I don’t remember people’s reactions when Clinton was elected. I remember being angry, in a trendy “Everyone hates on Bush” way, after the election in 2000. In 2004, I almost left the country. But in none of those elections did I understand, as I only begin to now, the chain of events that starts with this one crazy night. I wanted to try to document the range of emotions I’ve seen people around me go through as the election ended and in the past day or so.
The day of the election, while I was bouncing off the walls with excitement and anxiety, people at the office seemed really calm. Someone even said to me, “I wonder who will win, but really, it’s not like it can get any worse.”

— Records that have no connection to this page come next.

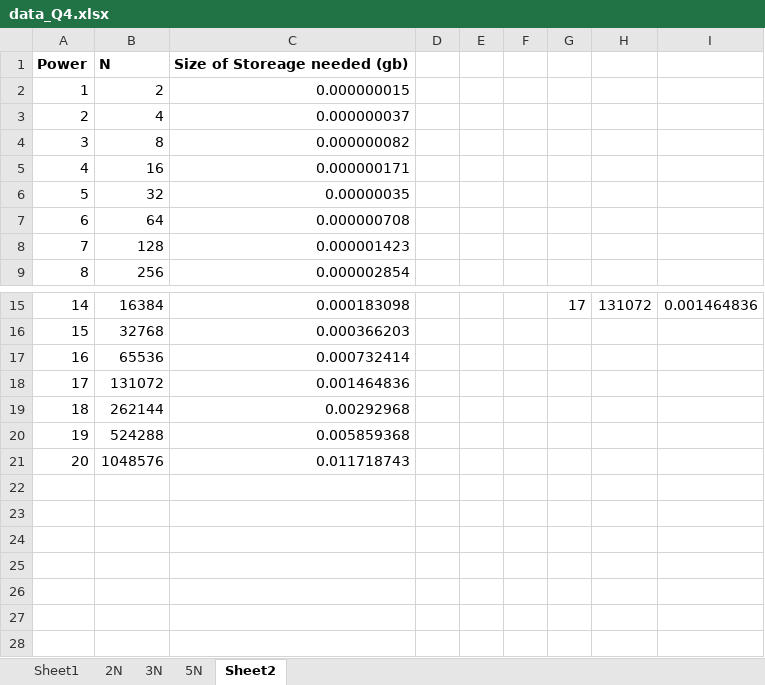
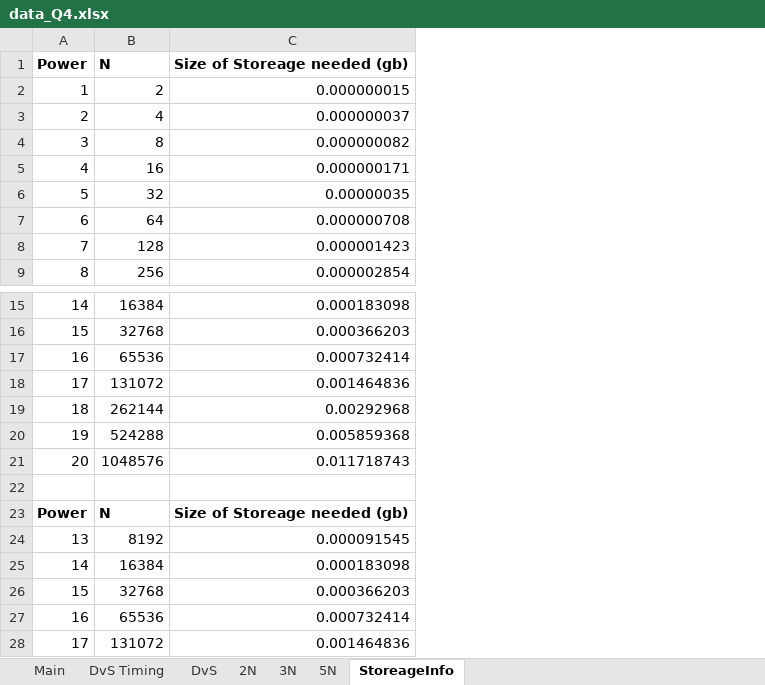
Before and after one commit to Yadub/Imperial_M3SC, an Excel workbook: projects/final_project/data_Q4.xlsx, sheet StoreageInfo, drawn as a sheet; only a part is shown, gaps mark what is left out; values as stored, in another font and other column widths than the file's, no borders; removed rows and columns are numbered as before the commit, all else as after; the diff names each change by its address in the sheet, - before the commit and + after, or states it on an @@ line.

```diff
--- a/projects/final_project/data_Q4.xlsx (sheet StoreageInfo)
+++ b/projects/final_project/data_Q4.xlsx (sheet StoreageInfo)
-sheet tab: Sheet1
+sheet tab: Main
-sheet tab: Sheet2
+sheet tab: StoreageInfo
+sheet tab: DvS Timing
+sheet tab: DvS
-column D, empty
-column E, empty
-column F, empty
-column G, row 15: 17
-column H, row 15: 131072
-column I, row 15: 0.001464836
+row 22: (empty)
+row 23: Power | N | Size of Storeage needed (gb)
+row 24: 13 | 8192 | 0.000091545
+row 25: 14 | 16384 | 0.000183098
+row 26: 15 | 32768 | 0.000366203
+row 27: 16 | 65536 | 0.000732414
+row 28: 17 | 131072 | 0.001464836
```
Also changed, not shown: 4 other files.
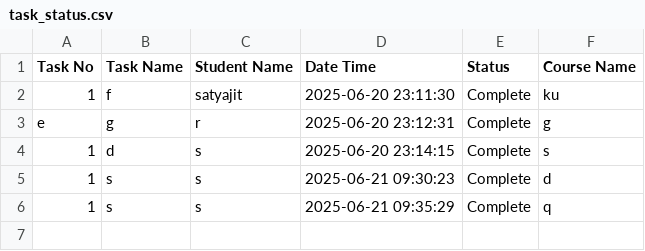
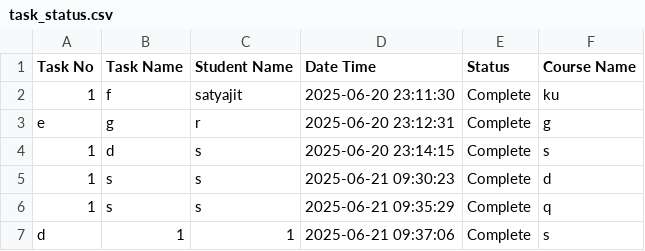
Before and after one commit to Satyajit-Pawar/task-submission-records, a CSV file: student-task-repo/task_status.csv, drawn as a sheet.

Commit message:
Task d completed by 1

```diff
--- a/student-task-repo/task_status.csv
+++ b/student-task-repo/task_status.csv
@@ -6 +6,2 @@ e,g,r,2025-06-20 23:12:31,Complete,g
 1,s,s,2025-06-21 09:35:29,Complete,q
+d,1,1,2025-06-21 09:37:06,Complete,s
```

When it was all over, I could hear people outside my apartment screaming, honking, and generally celebrating. Even though you could see the same happening on the TV, it was cool to know that people around me were so emotionally involved in this election.
Yesterday a friend told me that when he looks at the people around him, they seem happier. They have hope.
This morning I got into a conversation on the train with a middle-aged black woman. She spoke about how she never thought she would see a black President of the United States. About what this means for everyone, “but especially for minority kids.” She was practically glowing as she spoke of a friend who is 106 years old, and has lived through so much radical change.
I often hear people complain about how hard emotions are to read off a computer screen. I find it rather easy. Everything I read seems to be charged with the energy of change. Whether its because he’s black, a Democrat, Internet-savvy, or just the lesser of two evils, a lot of people seem to be thinking happy thoughts.
Now all we need is some pixie dust.